Work task :: Your answer should be one number: how many lines of the records hold the string "posts".

··· Dataset extract

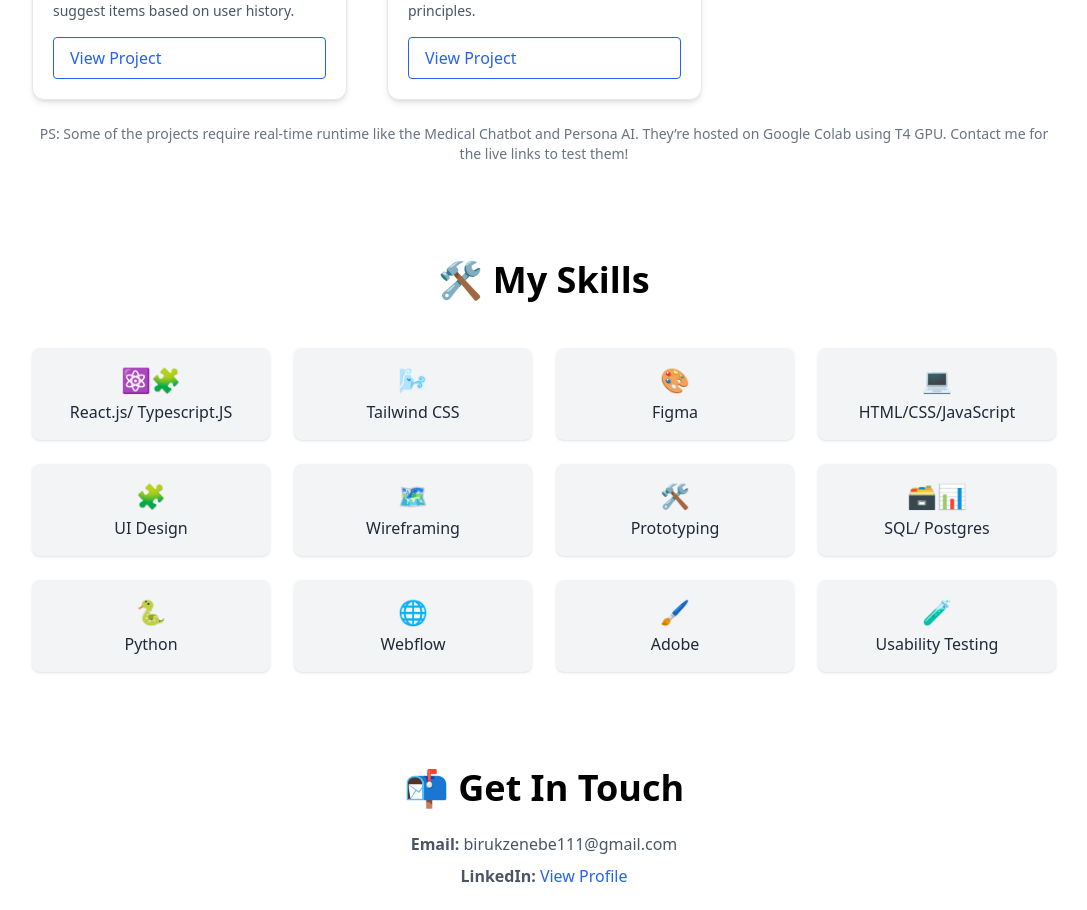
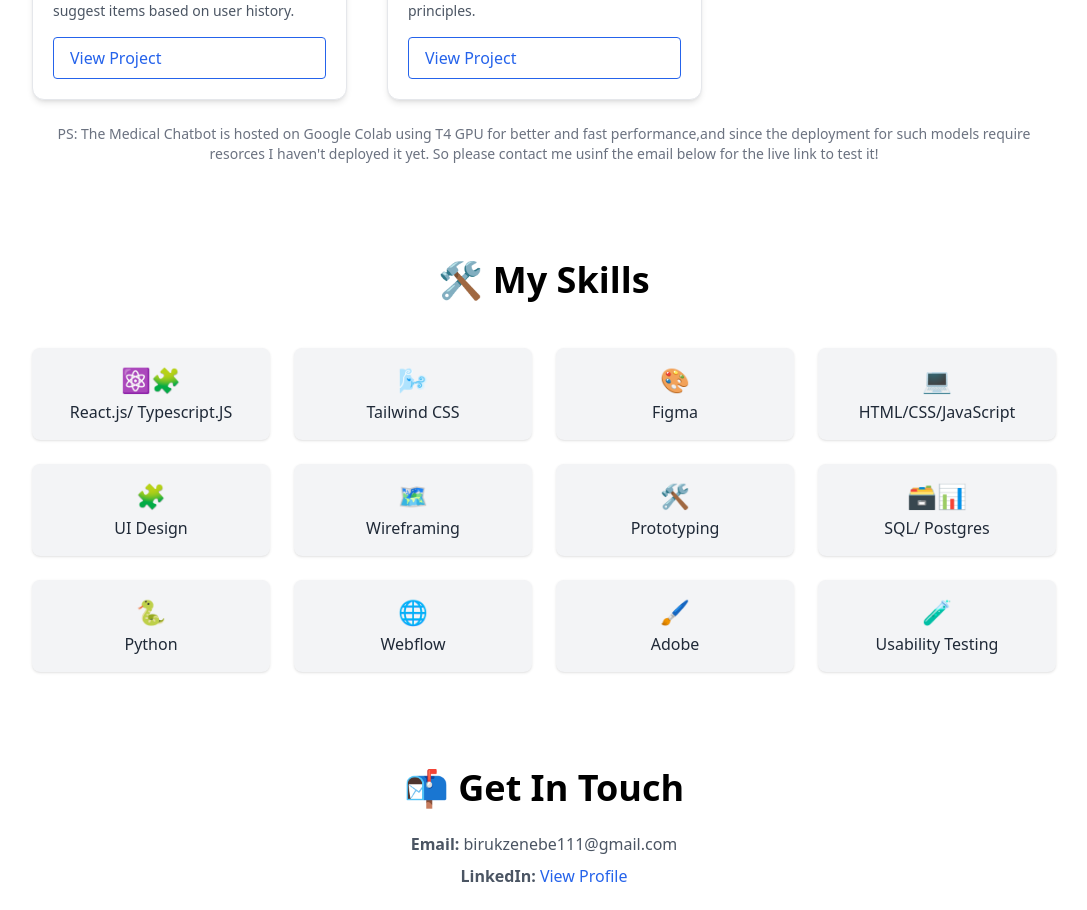
Before and after one commit to BirukZenebe1/Portofolio, a React (Create React App) app: page / in a window 1280 px wide. Shown: the part 2660-3570 px from the top of the page, without its empty margins (96-1183 px from the left). Built offline with nearby package versions, Linux system fonts and the light colour scheme.

Commit message:
Link and paragraph updated

```diff
--- a/src/Portfolio.jsx
+++ b/src/Portfolio.jsx
@@ -243,8 +243,7 @@ export default function Portfolio() {
             ))}
           </div>
           <p className="text-center mt-6 text-sm text-gray-500">
-            PS: Some of the projects require real-time runtime like the Medical Chatbot and Persona AI. They’re hosted
-            on Google Colab using T4 GPU. Contact me for the live links to test them!
+            PS: The Medical Chatbot is hosted on Google Colab using T4 GPU for better and fast performance,and since the deployment for such models require resorces I haven't deployed it yet. So please contact me usinf the email below for the live link to test it!
           </p>
         </section>
 
```
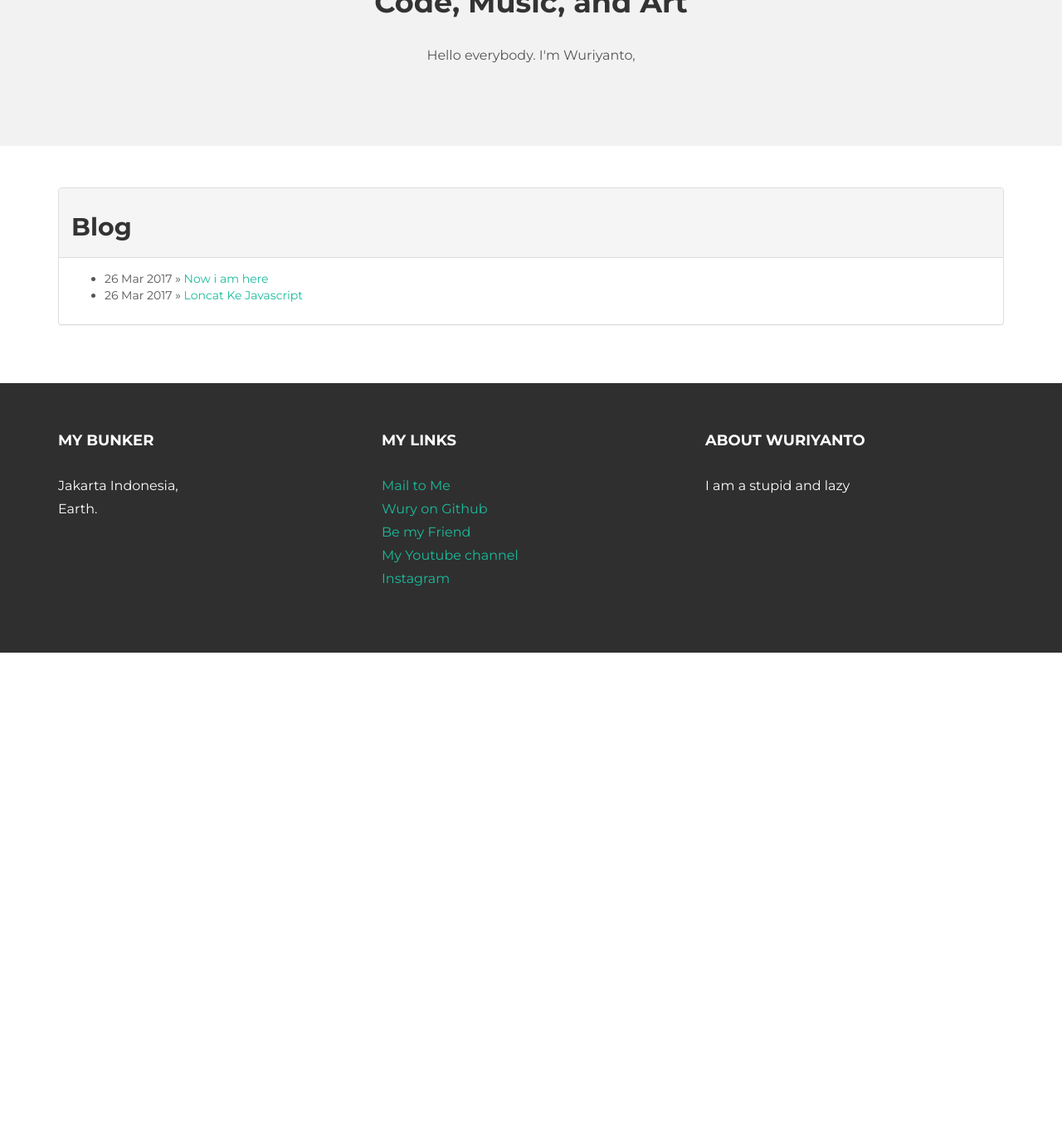
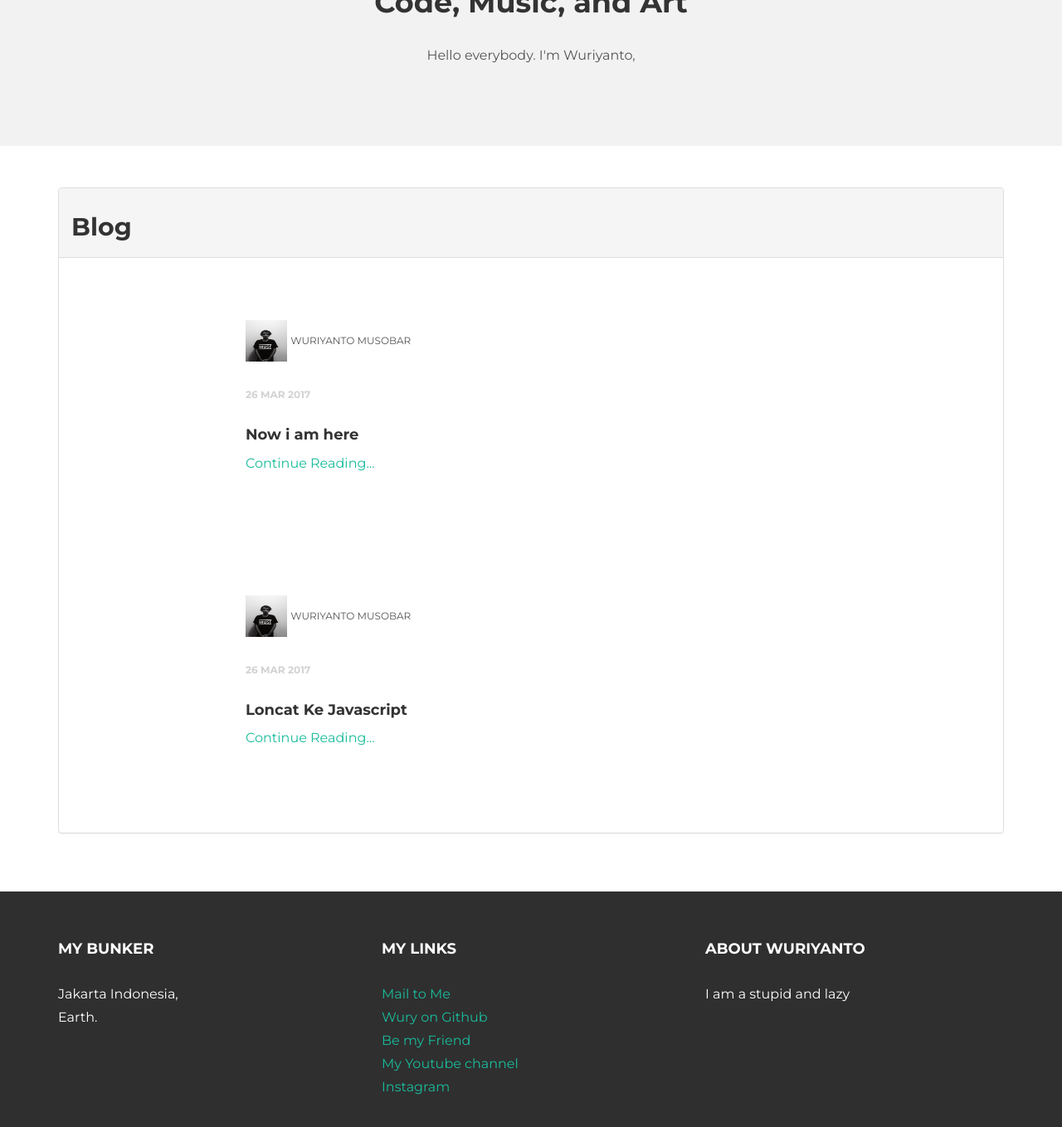
Before and after one commit to wuriyanto48/wuriyanto48.github.io, a Jekyll site: the page built from blog/index.html, in a window 1280 px wide and 1400 px high, scrolled down 570 px. Shown: the top 1359 px of the window at 83% size. Built offline with Jekyll 4.4.1, drawn with Linux system fonts in a browser that asks for light colours; nearby versions of some CDN libraries; before the commit the page ends 1357 px from its top, so only the background shows below that.

Commit message:
list of posts

```diff
--- a/blog/index.html
+++ b/blog/index.html
@@ -3,8 +3,19 @@ layout: default
 title: Wuriyanto Musobar at github.io
 title_header: Blog
 ---
-<ul class="posts">
-   {% for post in site.posts %}
-     <li><span>{{ post.date | date_to_string }}</span> » <a href="{{ post.url }}" title="{{ post.title }}">{{ post.title }}</a></li>
-   {% endfor %}
-</ul>
+
+{% for post in site.posts %}
+<div id="white">
+    <div class="container">
+    <div class="row">
+      <div class="col-lg-8 col-lg-offset-2">
+        <p><img src="/assets/img/wury.jpg" width="50px" height="50px"> <ba>Wuriyanto Musobar</ba></p>
+        <p><bd>{{ post.date | date_to_string }}</bd></p>
+        <h4>{{ post.title }}</h4>
+        <p><a href="{{ post.url }}">Continue Reading...</a></p>
+      </div>
+
+    </div><!-- /row -->
+    </div> <!-- /container -->
+</div><!-- /white -->
+{% endfor %}
```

······

Output for this task :: 4